18th-Century Visual Cultures of Race & Empire
This course approaches the Western history of race and racial classification (1600-1800) with a focus on visual and material culture, natural history, and science that connected the Atlantic and Pacific worlds. “Racial” refers to the nascent capitalist modes of acquisition that transformed European understandings of slavery, blackness, white supremacy, and human rights. Across the long eighteenth century, new knowledges about human diversity and species distinctions emerged alongside intensifications of global trade with Asia. The course will include case studies of chinoiserie textiles, portraits of consuming individuals, natural history prints and maps, Chinese export porcelain and furnishings, and “blackamoor” sculpture. Objects of visual and material culture will be studied alongside readings on regional and world histories that asserted universal freedoms as well as hierarchies of human, animal, and plant-kind.

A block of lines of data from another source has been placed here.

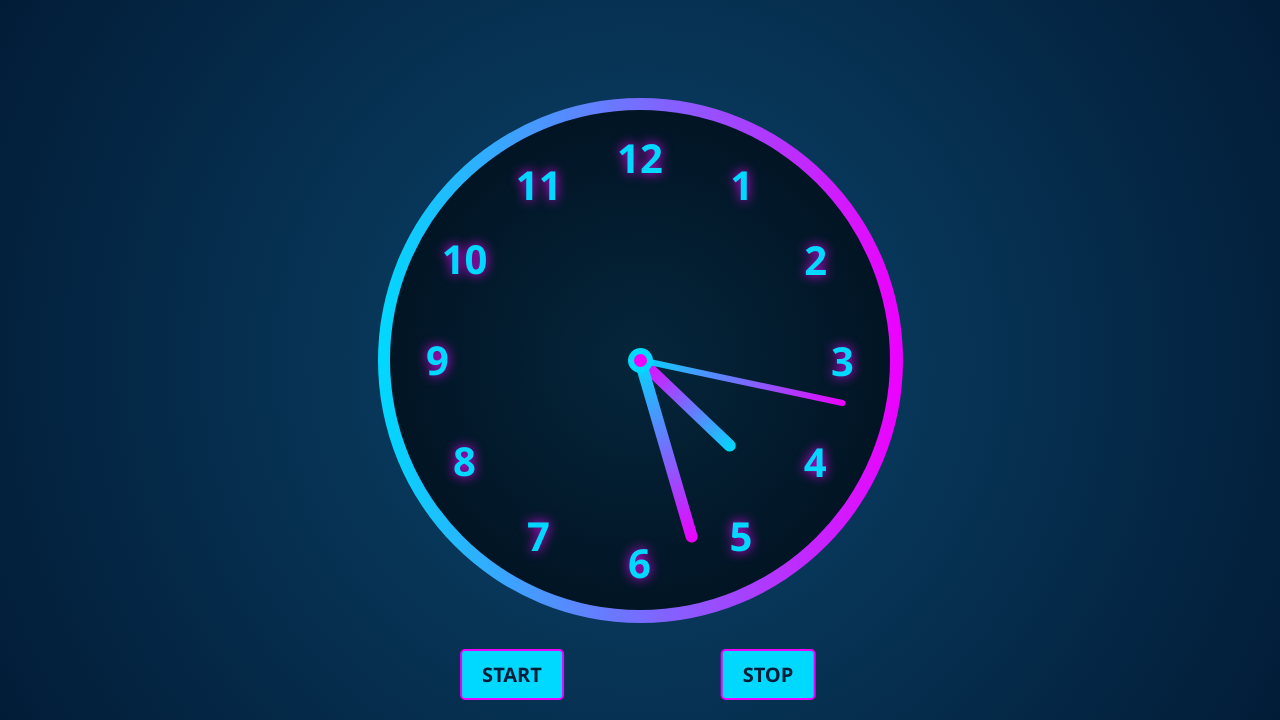
Repository: Suryansh-D/Cool-Clock
Page: index.html
The author's editor kept a copy of each file at every save. The page is drawn from the files as they stood at one save, then again after the next save.
The browser window is 1280 px wide. The pictures show the whole page.
After loading, the first visible `#stop-btn` was clicked once.

Above is the page before, as saved 2024-01-30 16:47:45.

### index.html
<!DOCTYPE html>
<html>
<head>
    <title>Schedule Clock</title>
    <link rel="stylesheet" href="style.css">
</head>
<body>
    <div class="clock">
        <div class="number" style="--n:1"><b>1</b></div>
        <div class="number" style="--n:2"><b>2</b></div>
        <div class="number" style="--n:3"><b>3</b></div>
        <div class="number" style="--n:4"><b>4</b></div>
        <div class="number" style="--n:5"><b>5</b></div>
        <div class="number" style="--n:6"><b>6</b></div>
        <div class="number" style="--n:7"><b>7</b></div>
        <div class="number" style="--n:8"><b>8</b></div>
        <div class="number" style="--n:9"><b>9</b></div>
        <div class="number" style="--n:10"><b>10</b></div>
        <div class="number" style="--n:11"><b>11</b></div>
        <div class="number" style="--n:12"><b>12</b></div>
        <div class="hour-hand" id="hour-hand"></div>
        <div class="minute-hand" id="minute-hand"></div>
        <div class="second-hand" id="second-hand"></div>
        <div class="center-dot"></div>
    </div>
    <button class="start-btn" id="start-btn"><b>START</b></button>
    <button class="stop-btn" id="stop-btn"><b>STOP</b></button>
      </div><script src="script.js"></script>
</body>
</html>

### style.css
*{
    margin: 0;
    padding: 0;
    box-sizing: border-box;
    font-family: 'Segoe UI', Tahoma, Geneva, Verdana, sans-serif;
}

body{
    display: flex;
    justify-content: center;
    align-items: center;
    height: 100vh;
    background: radial-gradient(circle,#0b456b, #021c37)
}
.clock{
    width: 500px;
    height: 500px;
    position: relative;
    background-color: lightgray;
    border-radius: 50%;
    display: flex;
    justify-content: center;
    align-items: center;
    background: radial-gradient(circle,#05263c , #000d1a);
}
.clock::before{
    content: "";
    position: absolute;
    width: 525px;
    height: 525px;
    border-radius: 50%;
    background:linear-gradient(to right, #00d9ff,#ee00ff);
    box-shadow: 0 0 0 15px 15px rgba(0,0,0,0.2);
    z-index: -1;

}
.number{
    transform: rotate(calc(30deg * var(--n)));
    position: absolute;
    text-align: center;
    inset: 20px;
    font-size: 40px;
    color:#00d9ff;
    text-shadow:0 0 12px #ee00ff;
}
.number b{
    transform: rotate(calc(-30deg * var(--n)));
    display: inline-block;
}

.center-dot{
    position: absolute;
    width: 25px;
    height: 25px;
    background-color: #ee00ff;
    border:6px solid #00d9ff;
    border-radius: 50%;
}

.hour-hand, .minute-hand, .second-hand{
    --rotate:0;
    position: absolute;
    left: 50%;
    bottom: 50%;
    transform: translate(-50%) rotate(calc(var(--rotate)*1deg));
    transform-origin: bottom;
    border-radius: 30px 30px 0 0;
}
.hour-hand{
   width:12px;
    height: 130px;
    background:linear-gradient(#00d9ff, #ee00ff );
}
.minute-hand{
    width:12px;
    height: 190px;
    background:linear-gradient(to top, #00d9ff, #ee00ff );
}
.second-hand{
    width: 6px;
    height: 210px;
    background:linear-gradient(to top, #00d9ff, #ee00ff );
}

.start-btn{
    position: absolute;
    bottom: 20px;
    left: 40%;
    transform: translateX(-50%);
    padding: 10px 20px;
    background-color: #00d9ff;
    border: 2px solid #ee00ff;
    border-radius: 5px;
    color: #021c37;
    font-size: 20px;
    font-weight: 500;
    cursor: pointer;
    transition: all 0.3s ease;
}
.stop-btn{
    position: absolute;
    bottom: 20px;
    left: 60%;
    transform: translateX(-50%);
    padding: 10px 20px;
    background-color: #00d9ff;
    border: 2px solid #ee00ff;
    border-radius: 5px;
    color: #021c37;
    font-size: 20px;
    font-weight: 500;
    cursor: pointer;
    transition: all 0.3s ease;
    font-family:'Times New Roman', Times, serif;
}

### script.js
const secondHand = document.getElementById('second-hand');
const minsHand = document.getElementById('minute-hand');
const hourHand = document.getElementById('hour-hand');
const startButton = document.getElementById('start-btn');
const stopButton = document.getElementById('stop-btn');

function stopClockTick(){
    clearInterval(clockTick);
}

stopButton.addEventListener('click', stopClockTick);


startButton.addEventListener('mouseenter', () => {
    startButton.style.backgroundColor = 'lightgreen';
}
);
startButton.addEventListener('mouseleave', () => {
    startButton.style.backgroundColor = 'skyblue'

}
);
stopButton.addEventListener('mouseenter', () => {
    stopButton.style.backgroundColor = 'red';
}
);
stopButton.addEventListener('mouseleave', () => {
    stopButton.style.backgroundColor = 'skyblue';
}
);
// startButton.addEventListener('click', () => {
//     startButton.style.display = 'none';
//     stopButton.style.display = 'inline-block';
//     clockTick();
// }
// );

// stopButton.addEventListener('click', () => {
//     stopButton.style.display = 'none';
//     startButton.style.display = 'inline-block';
// }
// );
function clockTick(){
    const date = new Date();
    const seconds = date.getSeconds()/60;
    const mins = (seconds + date.getMinutes())/60;
    const hours = (mins + date.getHours())/12;

    rotateClockHand(secondHand, seconds);
    rotateClockHand(minsHand, mins);
    rotateClockHand(hourHand, hours);
}

function rotateClockHand(element, rotation){
    element.style.setProperty('--rotate', rotation * 360);
}

setInterval(clockTick, 1000);

After the next save:
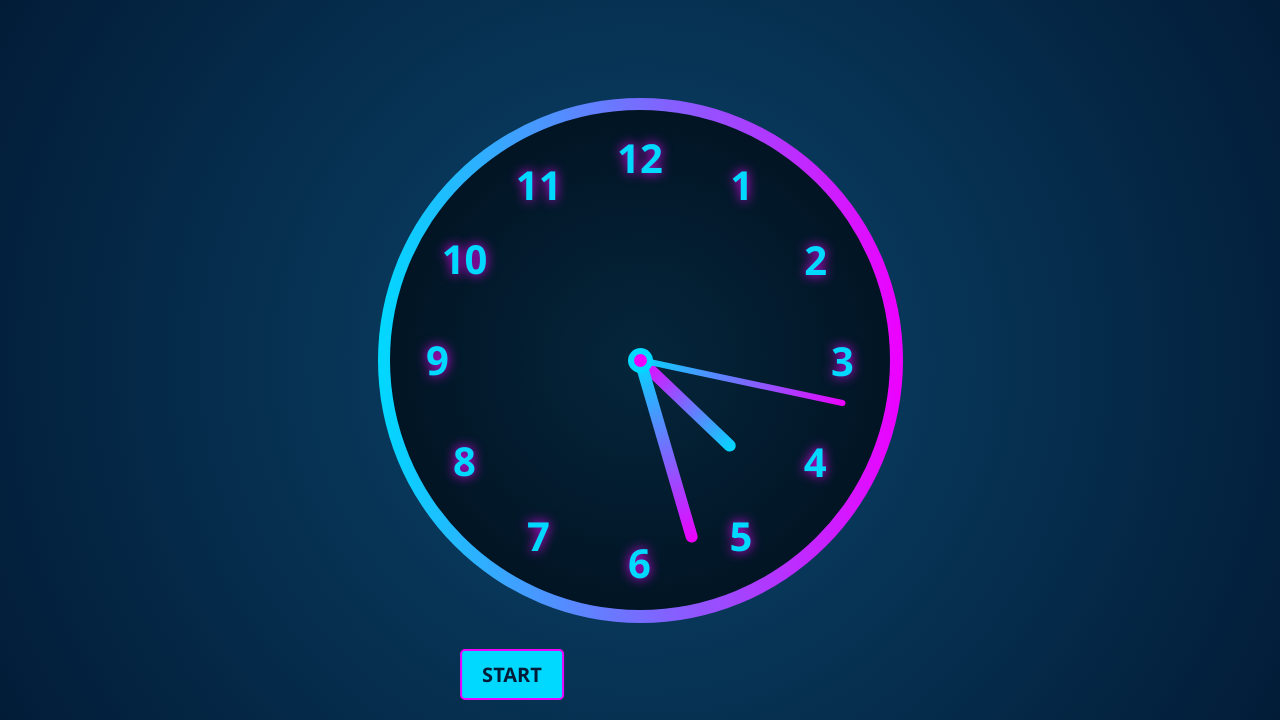
Saved 12 s later.
--- a/script.js
+++ b/script.js
@@ -28,18 +28,18 @@ stopButton.addEventListener('mouseleave', () => {
     stopButton.style.backgroundColor = 'skyblue';
 }
 );
-// startButton.addEventListener('click', () => {
-//     startButton.style.display = 'none';
-//     stopButton.style.display = 'inline-block';
-//     clockTick();
-// }
-// );
+startButton.addEventListener('click', () => {
+    startButton.style.display = 'none';
+    stopButton.style.display = 'inline-block';
+    clockTick();
+}
+);
 
-// stopButton.addEventListener('click', () => {
-//     stopButton.style.display = 'none';
-//     startButton.style.display = 'inline-block';
-// }
-// );
+stopButton.addEventListener('click', () => {
+    stopButton.style.display = 'none';
+    startButton.style.display = 'inline-block';
+}
+);
 function clockTick(){
     const date = new Date();
     const seconds = date.getSeconds()/60;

Keeping in mind that the idea of race continues to be a distributed phenomenon—across color, gender, class, religion, speech, culture—we will explore changing vocabularies of difference, particularly concerning skin color, across a range of texts and images. Knowledge often does not take written or literary form, and for this reason, we will study examples of visual and material culture as well as forms of technology that were critical to defining human varieties, to use the eighteenth-century term. Although we will be reading texts in English, some in translation, we will also account for European and non-European knowledge traditions—vernacular, indigenous— that informed scientific and imaginative writings about the globe.

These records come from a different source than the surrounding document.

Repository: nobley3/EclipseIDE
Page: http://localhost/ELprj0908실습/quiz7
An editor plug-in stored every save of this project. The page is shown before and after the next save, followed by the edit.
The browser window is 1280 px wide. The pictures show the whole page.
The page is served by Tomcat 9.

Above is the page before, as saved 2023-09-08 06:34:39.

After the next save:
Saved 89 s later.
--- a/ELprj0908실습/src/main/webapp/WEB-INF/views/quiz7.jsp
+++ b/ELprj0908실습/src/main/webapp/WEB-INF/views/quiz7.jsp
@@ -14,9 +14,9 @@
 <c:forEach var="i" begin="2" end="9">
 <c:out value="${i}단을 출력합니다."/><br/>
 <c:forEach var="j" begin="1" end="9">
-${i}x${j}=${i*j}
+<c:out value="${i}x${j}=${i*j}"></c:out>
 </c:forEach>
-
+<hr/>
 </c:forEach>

Topics will include cultural and species taxonomies, global circulations of commodities between the East and West Indies, the transatlantic slave trade, the casta system of racial classification in the Americas, religious and scientific explanations of blackness and whiteness, and visual representations of non-European people.